The XP-Pen Artist 16 Pro typically retails for around $360, and it’s a fantastic deal at that price point. You’ll have trouble finding better color accuracy in any similarly priced drawing tablet, which makes this a very attractive option if you’re working on a budget but still need accurate colors.
You can pay more and upgrade to the confusingly named XP-Pen 15.6 Pro, which has the same screen size and excellent color gamut, but adds some additional features like pen tilt and a dial interface. You can also save some money by going for a pen display that offers poorer color gamut, or a smaller display, but you’ll have trouble finding a true alternative at a better price.
This is one of the better drawing tablets we’ve seen in this general price range, at least in terms of performance and color accuracy. Some competitors are worth looking at, but only if you’re willing to spend some more money or cut back on features.
The XP-Pen Artist 15.6 Pro is one option you might want to check out. It’s a slight upgrade to this model, and it costs about $40 more. For that extra investment, you get the same fantastic display, but add dial controls and a pen tilt function. The Artist 15.6 Pro has slightly more awkward cable placement, but it makes up for that by having a single cable for power, data, and video instead of three cables.
Other competitors don’t fare quite so well. The Gaomon PD1560 is one option that also sells for about $360, but it has a significantly worse color gamut and slightly worse parallax. We actually like the look and feel of the PD1560 better than the Artist 16 Pro, but the XP-Pen display is unquestioningly superior in terms of color accuracy.
If you have some more room in your budget, the Huion Kamvas GT-191 is an excellent option that typically retails for between $399 and $499. This slightly more expensive pen display doesn’t have any shortcut keys, but it does have a big, beautiful 19.5 inch IPS display.
One of the best pen displays out there if you need accurate colors.

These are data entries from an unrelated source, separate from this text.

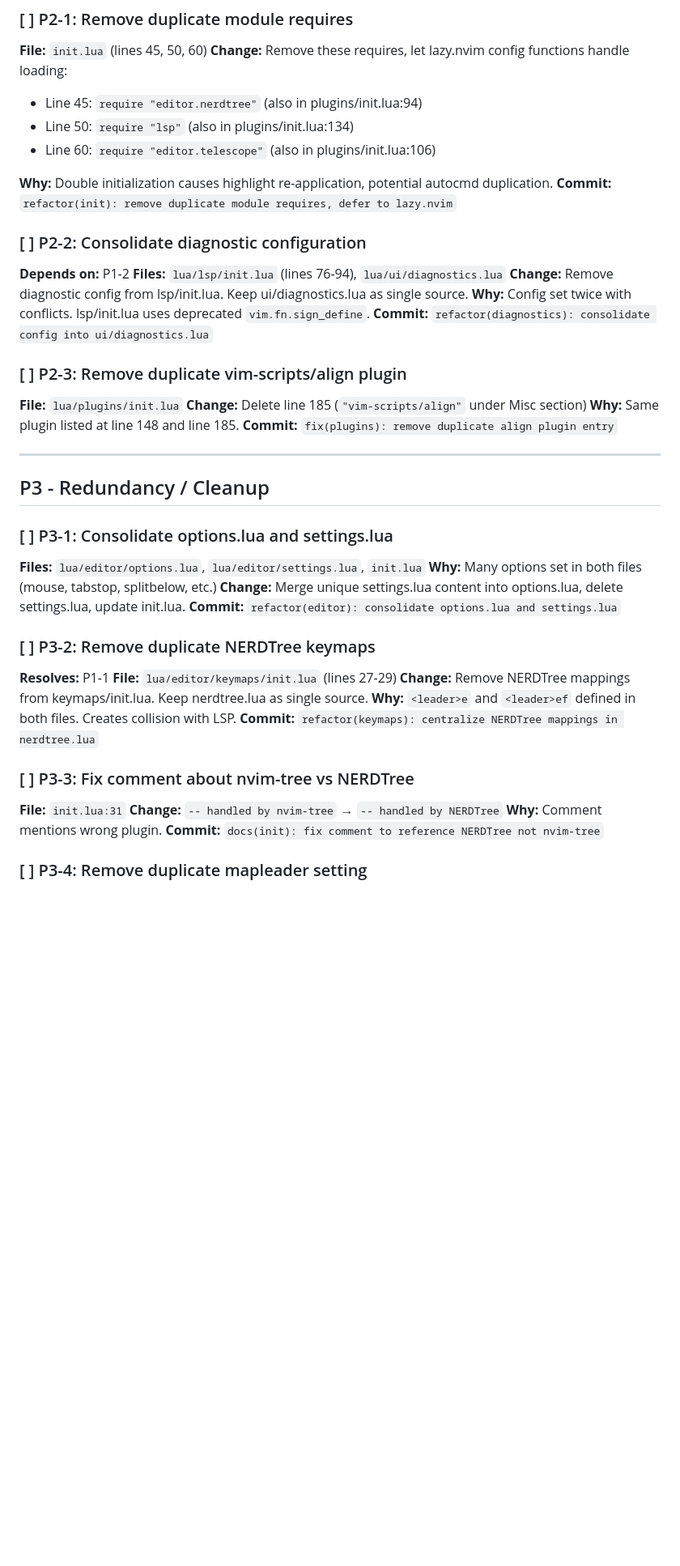
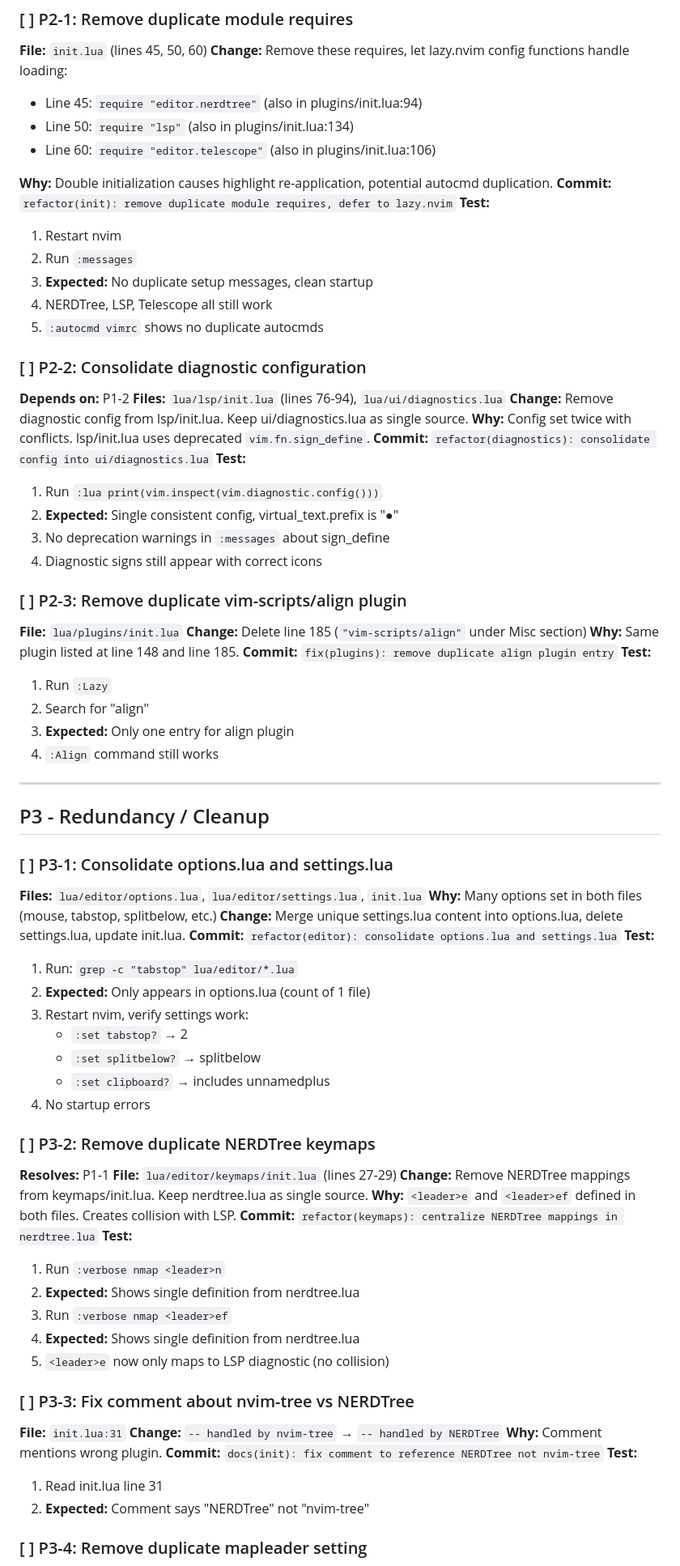
Before and after one commit to just3ws/vdots, a Markdown page: TODO.md, the part around one of its changes. Shown at 81% size. GitHub-like rendering; blank space fills up the shorter version.

```diff
--- a/TODO.md
+++ b/TODO.md
@@ -97,6 +139,12 @@ dependencies = {
 
 **Why:** Double initialization causes highlight re-application, potential autocmd duplication.
 **Commit:** `refactor(init): remove duplicate module requires, defer to lazy.nvim`
+**Test:**
+1. Restart nvim
+2. Run `:messages`
+3. **Expected:** No duplicate setup messages, clean startup
+4. NERDTree, LSP, Telescope all still work
+5. `:autocmd vimrc` shows no duplicate autocmds
 
 ### [ ] P2-2: Consolidate diagnostic configuration
 **Depends on:** P1-2
@@ -104,12 +152,22 @@ dependencies = {
 **Change:** Remove diagnostic config from lsp/init.lua. Keep ui/diagnostics.lua as single source.
 **Why:** Config set twice with conflicts. lsp/init.lua uses deprecated `vim.fn.sign_define`.
 **Commit:** `refactor(diagnostics): consolidate config into ui/diagnostics.lua`
+**Test:**
+1. Run `:lua print(vim.inspect(vim.diagnostic.config()))`
+2. **Expected:** Single consistent config, virtual_text.prefix is "●"
+3. No deprecation warnings in `:messages` about sign_define
+4. Diagnostic signs still appear with correct icons
 
 ### [ ] P2-3: Remove duplicate vim-scripts/align plugin
 **File:** `lua/plugins/init.lua`
 **Change:** Delete line 185 (`"vim-scripts/align"` under Misc section)
 **Why:** Same plugin listed at line 148 and line 185.
 **Commit:** `fix(plugins): remove duplicate align plugin entry`
+**Test:**
+1. Run `:Lazy`
+2. Search for "align"
+3. **Expected:** Only one entry for align plugin
+4. `:Align` command still works
 
 ---
 
@@ -120,6 +178,14 @@ dependencies = {
 **Why:** Many options set in both files (mouse, tabstop, splitbelow, etc.)
 **Change:** Merge unique settings.lua content into options.lua, delete settings.lua, update init.lua.
 **Commit:** `refactor(editor): consolidate options.lua and settings.lua`
+**Test:**
+1. Run: `grep -c "tabstop" lua/editor/*.lua`
+2. **Expected:** Only appears in options.lua (count of 1 file)
+3. Restart nvim, verify settings work:
+   - `:set tabstop?` → 2
+   - `:set splitbelow?` → splitbelow
+   - `:set clipboard?` → includes unnamedplus
+4. No startup errors
 
 ### [ ] P3-2: Remove duplicate NERDTree keymaps
 **Resolves:** P1-1
@@ -127,12 +193,21 @@ dependencies = {
 **Change:** Remove NERDTree mappings from keymaps/init.lua. Keep nerdtree.lua as single source.
 **Why:** `<leader>e` and `<leader>ef` defined in both files. Creates collision with LSP.
 **Commit:** `refactor(keymaps): centralize NERDTree mappings in nerdtree.lua`
+**Test:**
+1. Run `:verbose nmap <leader>n`
+2. **Expected:** Shows single definition from nerdtree.lua
+3. Run `:verbose nmap <leader>ef`
+4. **Expected:** Shows single definition from nerdtree.lua
+5. `<leader>e` now only maps to LSP diagnostic (no collision)
 
 ### [ ] P3-3: Fix comment about nvim-tree vs NERDTree
 **File:** `init.lua:31`
 **Change:** `-- handled by nvim-tree` → `-- handled by NERDTree`
 **Why:** Comment mentions wrong plugin.
 **Commit:** `docs(init): fix comment to reference NERDTree not nvim-tree`
+**Test:**
+1. Read init.lua line 31
+2. **Expected:** Comment says "NERDTree" not "nvim-tree"
 
 ### [ ] P3-4: Remove duplicate mapleader setting
 **File:** `lua/editor/keymaps/init.lua` (lines 6-7)
```
Also changed, not shown: other parts of TODO.md (+97 -3 lines).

The XP-Pen Artist 16 Pro might not be the perfect drawing tablet, but there is a whole lot to like in this small package. If you do work where color accuracy is of utmost importance, or you’re just tired of your paintings coming out oversaturated, then this is one of the best options you’ll find at this price range. The fantastic color gamut even beats out some much more expensive Cintiq models.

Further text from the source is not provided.